### PROBLEM STATEMENT
Every line in the entries where "sliderId" is found should be copied.

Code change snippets
▼
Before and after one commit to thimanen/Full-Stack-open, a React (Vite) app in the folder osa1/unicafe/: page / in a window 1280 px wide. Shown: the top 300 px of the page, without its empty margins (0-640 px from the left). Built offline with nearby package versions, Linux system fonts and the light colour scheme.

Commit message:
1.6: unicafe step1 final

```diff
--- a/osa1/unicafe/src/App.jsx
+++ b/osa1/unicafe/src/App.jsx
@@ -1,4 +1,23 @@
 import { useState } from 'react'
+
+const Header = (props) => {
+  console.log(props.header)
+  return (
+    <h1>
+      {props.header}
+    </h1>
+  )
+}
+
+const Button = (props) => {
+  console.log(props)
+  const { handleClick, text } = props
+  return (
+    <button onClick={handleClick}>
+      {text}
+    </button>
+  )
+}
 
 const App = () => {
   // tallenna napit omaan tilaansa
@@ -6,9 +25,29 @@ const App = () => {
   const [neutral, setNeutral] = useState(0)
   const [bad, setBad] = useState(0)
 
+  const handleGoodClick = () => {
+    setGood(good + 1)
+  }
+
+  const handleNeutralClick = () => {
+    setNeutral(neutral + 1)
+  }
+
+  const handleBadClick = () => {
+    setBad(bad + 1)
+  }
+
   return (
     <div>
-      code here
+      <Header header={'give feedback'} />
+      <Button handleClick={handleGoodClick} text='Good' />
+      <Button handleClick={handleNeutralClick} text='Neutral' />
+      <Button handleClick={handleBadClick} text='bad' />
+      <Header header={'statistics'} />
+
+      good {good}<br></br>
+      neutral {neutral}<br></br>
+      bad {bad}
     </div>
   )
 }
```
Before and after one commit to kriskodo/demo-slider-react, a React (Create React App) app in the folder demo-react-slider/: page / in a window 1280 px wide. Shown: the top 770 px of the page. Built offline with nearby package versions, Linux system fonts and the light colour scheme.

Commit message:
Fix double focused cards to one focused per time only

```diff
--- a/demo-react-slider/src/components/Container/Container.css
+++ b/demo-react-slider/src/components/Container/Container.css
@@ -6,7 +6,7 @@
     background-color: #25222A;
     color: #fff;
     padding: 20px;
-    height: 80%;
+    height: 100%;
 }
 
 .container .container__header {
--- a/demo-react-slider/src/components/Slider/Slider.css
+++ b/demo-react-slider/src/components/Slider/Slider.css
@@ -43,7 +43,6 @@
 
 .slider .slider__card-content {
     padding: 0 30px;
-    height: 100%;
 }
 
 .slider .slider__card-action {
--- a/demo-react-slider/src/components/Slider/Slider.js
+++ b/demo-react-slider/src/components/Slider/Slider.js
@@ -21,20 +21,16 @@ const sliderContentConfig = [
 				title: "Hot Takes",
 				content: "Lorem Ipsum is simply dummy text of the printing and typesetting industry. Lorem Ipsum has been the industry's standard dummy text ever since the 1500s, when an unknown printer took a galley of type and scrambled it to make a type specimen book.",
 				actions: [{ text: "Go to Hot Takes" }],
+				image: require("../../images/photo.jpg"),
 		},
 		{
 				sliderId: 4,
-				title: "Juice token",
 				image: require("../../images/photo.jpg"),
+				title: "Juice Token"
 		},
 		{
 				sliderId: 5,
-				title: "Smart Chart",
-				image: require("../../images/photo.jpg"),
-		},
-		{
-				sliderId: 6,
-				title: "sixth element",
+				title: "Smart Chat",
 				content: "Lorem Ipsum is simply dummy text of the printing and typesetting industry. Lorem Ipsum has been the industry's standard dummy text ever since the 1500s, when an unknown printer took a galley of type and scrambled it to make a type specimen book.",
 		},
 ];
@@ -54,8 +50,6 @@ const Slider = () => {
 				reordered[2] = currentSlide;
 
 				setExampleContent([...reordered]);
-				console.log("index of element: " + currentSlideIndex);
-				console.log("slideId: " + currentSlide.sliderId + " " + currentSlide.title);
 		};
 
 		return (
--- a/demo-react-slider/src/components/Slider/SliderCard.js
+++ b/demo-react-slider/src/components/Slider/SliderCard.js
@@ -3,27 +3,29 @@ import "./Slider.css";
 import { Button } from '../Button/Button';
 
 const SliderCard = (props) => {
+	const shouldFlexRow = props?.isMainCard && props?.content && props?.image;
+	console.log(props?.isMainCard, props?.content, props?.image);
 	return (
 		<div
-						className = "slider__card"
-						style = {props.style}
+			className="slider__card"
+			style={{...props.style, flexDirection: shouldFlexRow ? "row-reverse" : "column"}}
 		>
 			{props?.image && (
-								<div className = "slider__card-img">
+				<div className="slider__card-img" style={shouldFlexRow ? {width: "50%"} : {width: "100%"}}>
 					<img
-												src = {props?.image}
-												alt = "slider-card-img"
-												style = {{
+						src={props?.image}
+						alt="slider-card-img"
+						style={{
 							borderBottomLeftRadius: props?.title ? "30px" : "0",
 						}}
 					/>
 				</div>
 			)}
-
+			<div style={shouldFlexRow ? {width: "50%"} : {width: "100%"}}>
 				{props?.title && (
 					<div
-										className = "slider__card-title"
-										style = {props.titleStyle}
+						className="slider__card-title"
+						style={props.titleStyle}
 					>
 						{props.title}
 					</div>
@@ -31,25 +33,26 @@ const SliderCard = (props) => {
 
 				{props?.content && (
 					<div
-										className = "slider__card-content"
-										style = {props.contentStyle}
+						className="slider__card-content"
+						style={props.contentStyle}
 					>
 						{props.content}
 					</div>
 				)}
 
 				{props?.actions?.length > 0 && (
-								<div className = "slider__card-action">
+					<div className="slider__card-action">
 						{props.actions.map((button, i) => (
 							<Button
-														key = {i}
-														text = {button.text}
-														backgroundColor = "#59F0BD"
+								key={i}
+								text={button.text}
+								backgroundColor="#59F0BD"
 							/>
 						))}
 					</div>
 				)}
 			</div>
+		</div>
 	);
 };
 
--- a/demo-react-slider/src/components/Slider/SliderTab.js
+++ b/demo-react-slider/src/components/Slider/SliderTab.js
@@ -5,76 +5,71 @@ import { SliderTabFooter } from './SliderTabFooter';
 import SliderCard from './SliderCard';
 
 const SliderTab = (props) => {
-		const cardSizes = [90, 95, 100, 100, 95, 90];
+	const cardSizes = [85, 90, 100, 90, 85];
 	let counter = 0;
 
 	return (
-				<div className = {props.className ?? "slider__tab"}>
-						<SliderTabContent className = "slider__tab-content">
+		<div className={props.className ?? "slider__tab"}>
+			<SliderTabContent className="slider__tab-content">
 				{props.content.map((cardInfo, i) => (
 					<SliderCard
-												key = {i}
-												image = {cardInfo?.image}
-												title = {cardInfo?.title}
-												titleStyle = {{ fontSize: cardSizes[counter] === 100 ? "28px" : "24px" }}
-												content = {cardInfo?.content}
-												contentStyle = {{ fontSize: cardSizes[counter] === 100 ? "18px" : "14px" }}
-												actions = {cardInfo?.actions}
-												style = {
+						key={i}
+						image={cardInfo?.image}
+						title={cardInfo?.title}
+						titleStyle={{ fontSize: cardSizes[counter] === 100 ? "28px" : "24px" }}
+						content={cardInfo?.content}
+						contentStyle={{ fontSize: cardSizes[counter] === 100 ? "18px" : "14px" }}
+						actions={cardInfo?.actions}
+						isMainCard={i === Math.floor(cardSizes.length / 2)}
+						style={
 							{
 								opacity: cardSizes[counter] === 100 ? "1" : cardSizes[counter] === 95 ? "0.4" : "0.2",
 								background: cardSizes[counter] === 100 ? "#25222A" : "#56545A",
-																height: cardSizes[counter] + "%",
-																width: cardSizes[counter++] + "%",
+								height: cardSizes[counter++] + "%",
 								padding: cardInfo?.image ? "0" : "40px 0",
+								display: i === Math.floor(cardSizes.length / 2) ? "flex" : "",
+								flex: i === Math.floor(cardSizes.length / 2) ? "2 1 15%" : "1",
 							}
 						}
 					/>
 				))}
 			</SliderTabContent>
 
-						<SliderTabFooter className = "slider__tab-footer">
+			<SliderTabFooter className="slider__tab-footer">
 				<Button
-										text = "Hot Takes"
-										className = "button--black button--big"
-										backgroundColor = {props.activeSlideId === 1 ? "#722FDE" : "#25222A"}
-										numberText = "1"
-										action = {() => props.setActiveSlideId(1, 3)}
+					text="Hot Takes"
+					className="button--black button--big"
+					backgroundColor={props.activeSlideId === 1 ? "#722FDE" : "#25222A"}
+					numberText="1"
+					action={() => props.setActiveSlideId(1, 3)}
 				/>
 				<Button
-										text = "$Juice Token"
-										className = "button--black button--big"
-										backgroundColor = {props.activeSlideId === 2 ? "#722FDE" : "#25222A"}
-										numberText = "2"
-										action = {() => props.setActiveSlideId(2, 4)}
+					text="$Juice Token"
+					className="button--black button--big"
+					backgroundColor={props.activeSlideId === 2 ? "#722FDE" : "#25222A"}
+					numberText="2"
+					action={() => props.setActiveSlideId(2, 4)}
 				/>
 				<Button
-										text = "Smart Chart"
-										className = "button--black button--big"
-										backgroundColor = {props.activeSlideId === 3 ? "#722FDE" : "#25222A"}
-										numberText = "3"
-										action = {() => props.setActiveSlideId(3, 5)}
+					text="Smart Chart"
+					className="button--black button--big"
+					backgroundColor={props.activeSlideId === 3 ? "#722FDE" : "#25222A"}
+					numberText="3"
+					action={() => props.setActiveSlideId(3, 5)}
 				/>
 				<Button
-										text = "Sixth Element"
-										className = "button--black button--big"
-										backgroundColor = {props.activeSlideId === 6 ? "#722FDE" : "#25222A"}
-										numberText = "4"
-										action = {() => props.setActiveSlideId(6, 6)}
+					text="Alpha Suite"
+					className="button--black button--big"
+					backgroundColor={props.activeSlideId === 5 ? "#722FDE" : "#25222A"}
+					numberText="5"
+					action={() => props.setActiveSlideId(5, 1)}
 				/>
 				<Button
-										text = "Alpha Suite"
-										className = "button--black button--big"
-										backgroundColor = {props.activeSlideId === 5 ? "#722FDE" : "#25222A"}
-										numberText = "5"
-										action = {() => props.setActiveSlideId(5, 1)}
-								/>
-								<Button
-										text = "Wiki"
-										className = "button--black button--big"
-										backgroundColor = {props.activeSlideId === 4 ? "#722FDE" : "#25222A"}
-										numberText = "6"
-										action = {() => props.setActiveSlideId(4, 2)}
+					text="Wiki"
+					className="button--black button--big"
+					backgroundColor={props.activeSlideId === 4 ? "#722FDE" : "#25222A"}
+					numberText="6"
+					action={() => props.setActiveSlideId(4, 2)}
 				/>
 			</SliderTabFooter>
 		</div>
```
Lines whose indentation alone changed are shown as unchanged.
▲
### EXERCISE SOLUTION
 				sliderId: 4,
 				sliderId: 5,
-				sliderId: 6,
-				console.log("slideId: " + currentSlide.sliderId + " " + currentSlide.title);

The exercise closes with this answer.